■ About this exercise:
Entries follow. Return each line that contains the word "regression".

+===+

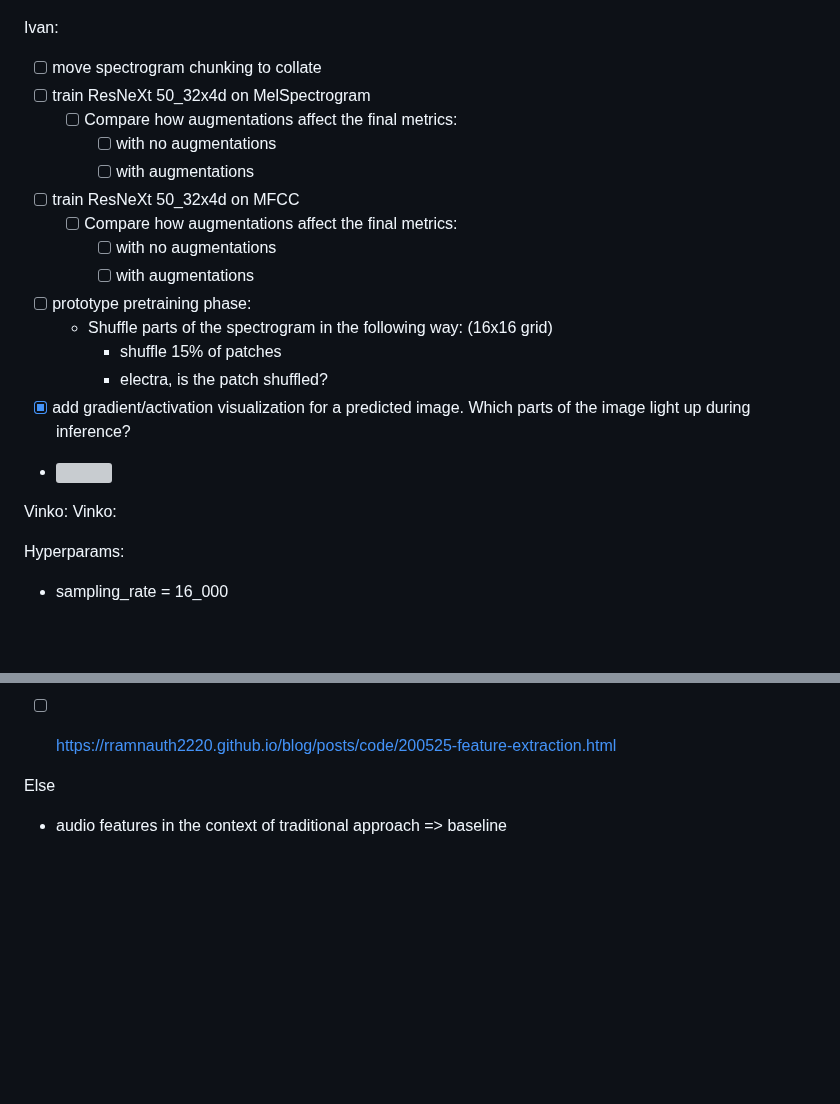
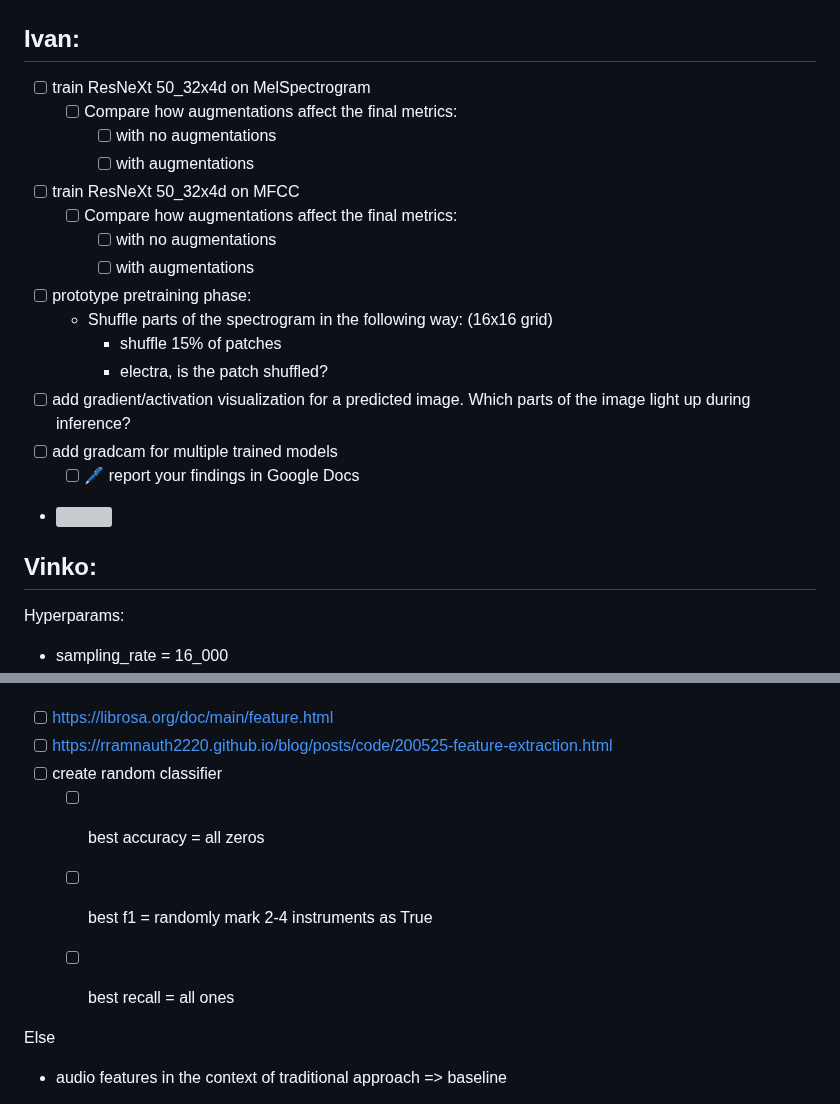
Before and after one commit to ciglenecki/lumen-audio, a Markdown page: README.md, 2 parts joined by grey strips. GitHub-like rendering; blank space fills up the shorter version; grey boxes are pictures that could not be loaded.

```diff
--- a/README.md
+++ b/README.md
@@ -79,8 +72,7 @@ Mirko:
 - [ ] create attention visualization
 - ![](img/attention_weights.png)
 
-Ivan:
-- [ ] move spectrogram chunking to collate
+## Ivan:
 - [ ] train  ResNeXt 50_32x4d on MelSpectrogram
   - [ ] Compare how augmentations affect the final metrics:
     - [ ] with no augmentations
@@ -93,12 +85,13 @@ Ivan:
   - Shuffle parts of the spectrogram in the following way: (16x16 grid)
     - shuffle 15% of patches
     - electra, is the patch shuffled?
-- [x] add gradient/activation visualization for a predicted image. Which parts of the image light up during inference?
+- [ ] add gradient/activation visualization for a predicted image. Which parts of the image light up during inference?
+- [ ] add gradcam for multiple trained models
+  - [ ] 🖊️ report your findings in Google Docs
 - ![](img/cnn_activations.png)
 
 
-Vinko:
-Vinko:
+## Vinko:
 
 Hyperparams:
 - sampling_rate = 16_000
@@ -137,6 +130,10 @@ Add musical key finder https://github.com/jackmcarthur/musical-key-finder, which
 Search kaggle and medium for exploratory data analysis audio
 - [ ] https://librosa.org/doc/main/feature.html
 - [ ] https://rramnauth2220.github.io/blog/posts/code/200525-feature-extraction.html
+- [ ] create random classifier
+  - [ ] best accuracy = all zeros
+  - [ ] best f1 = randomly mark 2-4 instruments as True
+  - [ ] best recall = all ones
 
 
 Else
```
Also changed, not shown: other parts of README.md (+33 -34 lines).
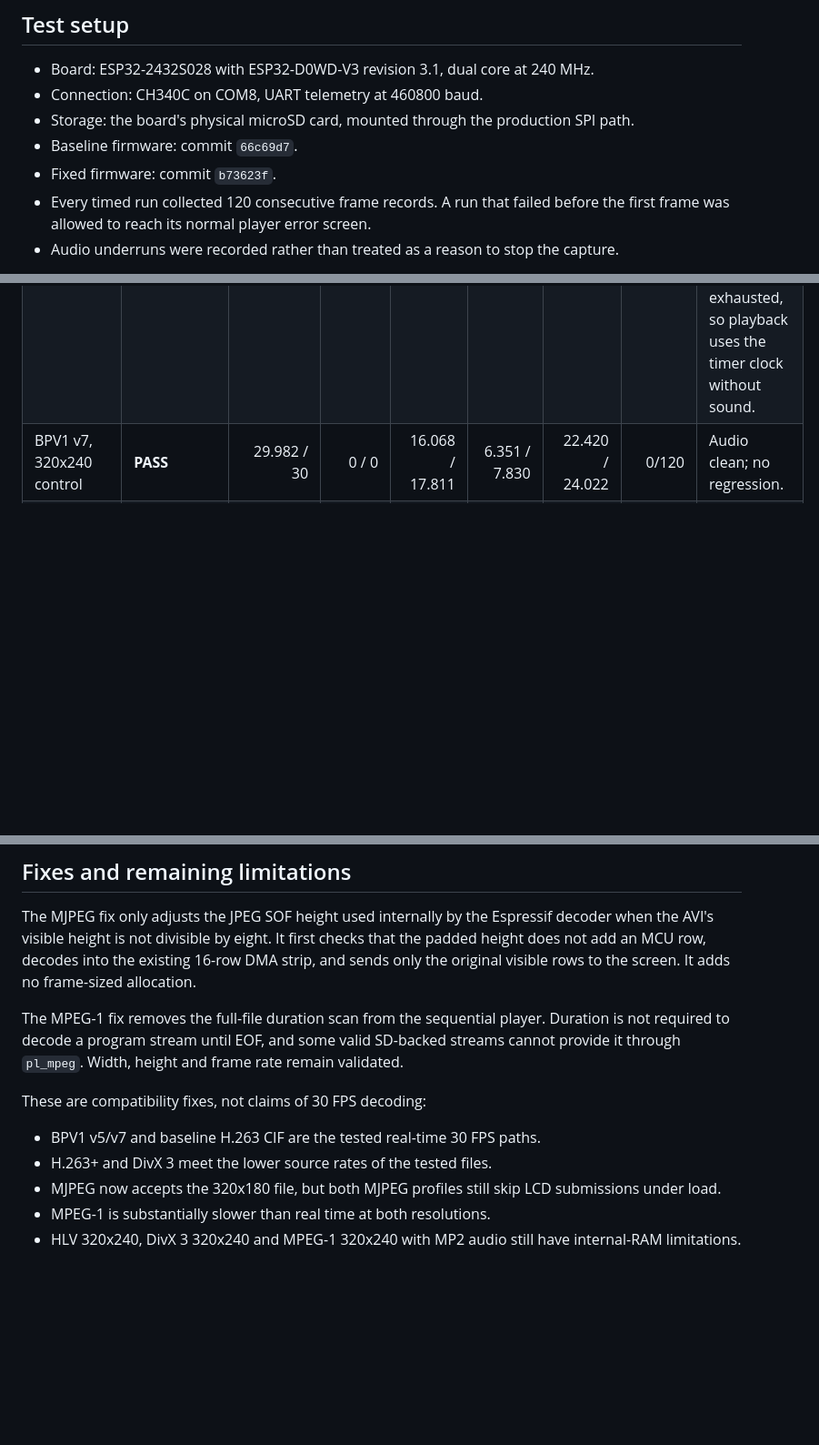
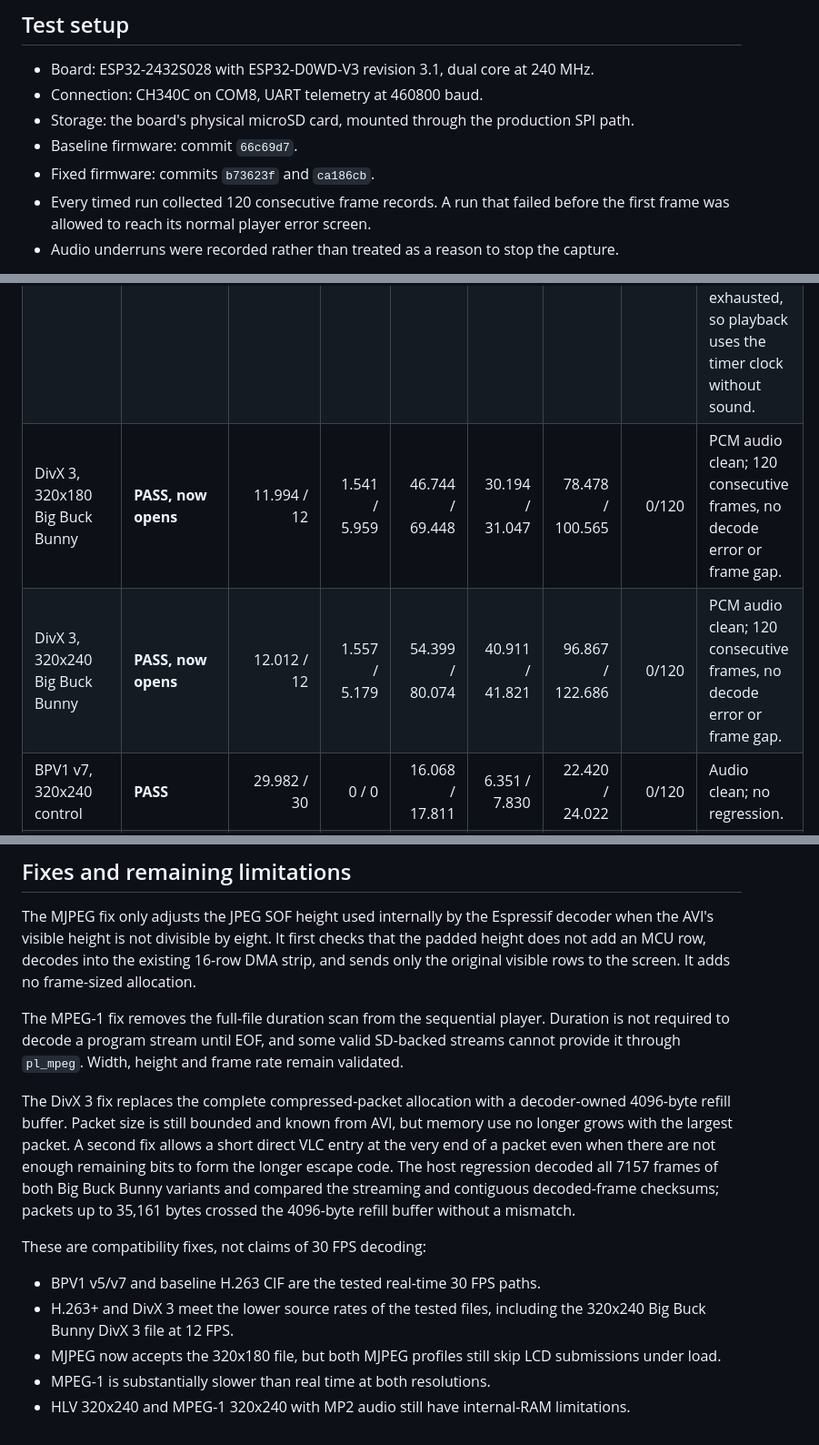
Before and after one commit to Witali/HLV-codec, a Markdown page: docs/ESP32_PHYSICAL_CODEC_COMPATIBILITY_2026-07-28.md, 3 parts joined by grey strips. Shown at 91% size. Drawn GitHub-style; blank space fills up the shorter version.

Commit message:
Record Big Buck Bunny DivX 3 verification

```diff
--- a/docs/ESP32_PHYSICAL_CODEC_COMPATIBILITY_2026-07-28.md
+++ b/docs/ESP32_PHYSICAL_CODEC_COMPATIBILITY_2026-07-28.md
@@ -10,7 +10,7 @@ Date: 2026-07-28
 - Storage: the board's physical microSD card, mounted through the production
   SPI path.
 - Baseline firmware: commit `66c69d7`.
-- Fixed firmware: commit `b73623f`.
+- Fixed firmware: commits `b73623f` and `ca186cb`.
 - Every timed run collected 120 consecutive frame records. A run that failed
   before the first frame was allowed to reach its normal player error screen.
 - Audio underruns were recorded rather than treated as a reason to stop the
@@ -55,6 +55,8 @@ tested at CIF instead.
 | MJPEG/AVI, 320x240 | **DEGRADED** | 29.869 / 30 | 11.596 / 18.003 | 21.094 / 40.550 | 0.897 / 1.821 | 33.587 / 55.427 | 53/120 | Audio clean; unchanged throughput limitation. |
 | MPEG-1/PS, 320x180 | **DEGRADED** | 15.543 / 30 | 0 / 0 | 61.100 / 74.308 | 29.485 / 83.432 | 90.585 / 141.613 | 28/120 | MP2 decode 17.975 ms/frame; one rebuffer, 4096 underrun samples and 16 silence chunks. |
 | MPEG-1/PS, 320x240 | **DEGRADED, now opens** | 12.953 / 30 | 0 / 0 | 77.115 / 90.677 | 38.127 / 38.341 | 115.242 / 128.818 | 0/120 | All 120 frames rendered. MP2 audio initialization fails because internal RAM is exhausted, so playback uses the timer clock without sound. |
+| DivX 3, 320x180 Big Buck Bunny | **PASS, now opens** | 11.994 / 12 | 1.541 / 5.959 | 46.744 / 69.448 | 30.194 / 31.047 | 78.478 / 100.565 | 0/120 | PCM audio clean; 120 consecutive frames, no decode error or frame gap. |
+| DivX 3, 320x240 Big Buck Bunny | **PASS, now opens** | 12.012 / 12 | 1.557 / 5.179 | 54.399 / 80.074 | 40.911 / 41.821 | 96.867 / 122.686 | 0/120 | PCM audio clean; 120 consecutive frames, no decode error or frame gap. |
 | BPV1 v7, 320x240 control | **PASS** | 29.982 / 30 | 0 / 0 | 16.068 / 17.811 | 6.351 / 7.830 | 22.420 / 24.022 | 0/120 | Audio clean; no regression. |
 | Baseline H.263 CIF control | **PASS** | 30.104 / 30 | 0 / 0 | 16.283 / 18.517 | 18.756 / 20.074 | 35.039 / 37.568 | 2/120 | Audio clean; no regression. |
 
@@ -76,12 +78,22 @@ Duration is not required to decode a program stream until EOF, and some valid
 SD-backed streams cannot provide it through `pl_mpeg`. Width, height and frame
 rate remain validated.
 
+The DivX 3 fix replaces the complete compressed-packet allocation with a
+decoder-owned 4096-byte refill buffer. Packet size is still bounded and known
+from AVI, but memory use no longer grows with the largest packet. A second fix
+allows a short direct VLC entry at the very end of a packet even when there
+are not enough remaining bits to form the longer escape code. The host
+regression decoded all 7157 frames of both Big Buck Bunny variants and
+compared the streaming and contiguous decoded-frame checksums; packets up to
+35,161 bytes crossed the 4096-byte refill buffer without a mismatch.
+
 These are compatibility fixes, not claims of 30 FPS decoding:
 
 - BPV1 v5/v7 and baseline H.263 CIF are the tested real-time 30 FPS paths.
-- H.263+ and DivX 3 meet the lower source rates of the tested files.
+- H.263+ and DivX 3 meet the lower source rates of the tested files, including
+  the 320x240 Big Buck Bunny DivX 3 file at 12 FPS.
 - MJPEG now accepts the 320x180 file, but both MJPEG profiles still skip LCD
   submissions under load.
 - MPEG-1 is substantially slower than real time at both resolutions.
-- HLV 320x240, DivX 3 320x240 and MPEG-1 320x240 with MP2 audio still have
-  internal-RAM limitations.
+- HLV 320x240 and MPEG-1 320x240 with MP2 audio still have internal-RAM
+  limitations.
```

+===+

■ Response box:
 | BPV1 v7, 320x240 control | **PASS** | 29.982 / 30 | 0 / 0 | 16.068 / 17.811 | 6.351 / 7.830 | 22.420 / 24.022 | 0/120 | Audio clean; no regression. |
 | Baseline H.263 CIF control | **PASS** | 30.104 / 30 | 0 / 0 | 16.283 / 18.517 | 18.756 / 20.074 | 35.039 / 37.568 | 2/120 | Audio clean; no regression. |
+regression decoded all 7157 frames of both Big Buck Bunny variants and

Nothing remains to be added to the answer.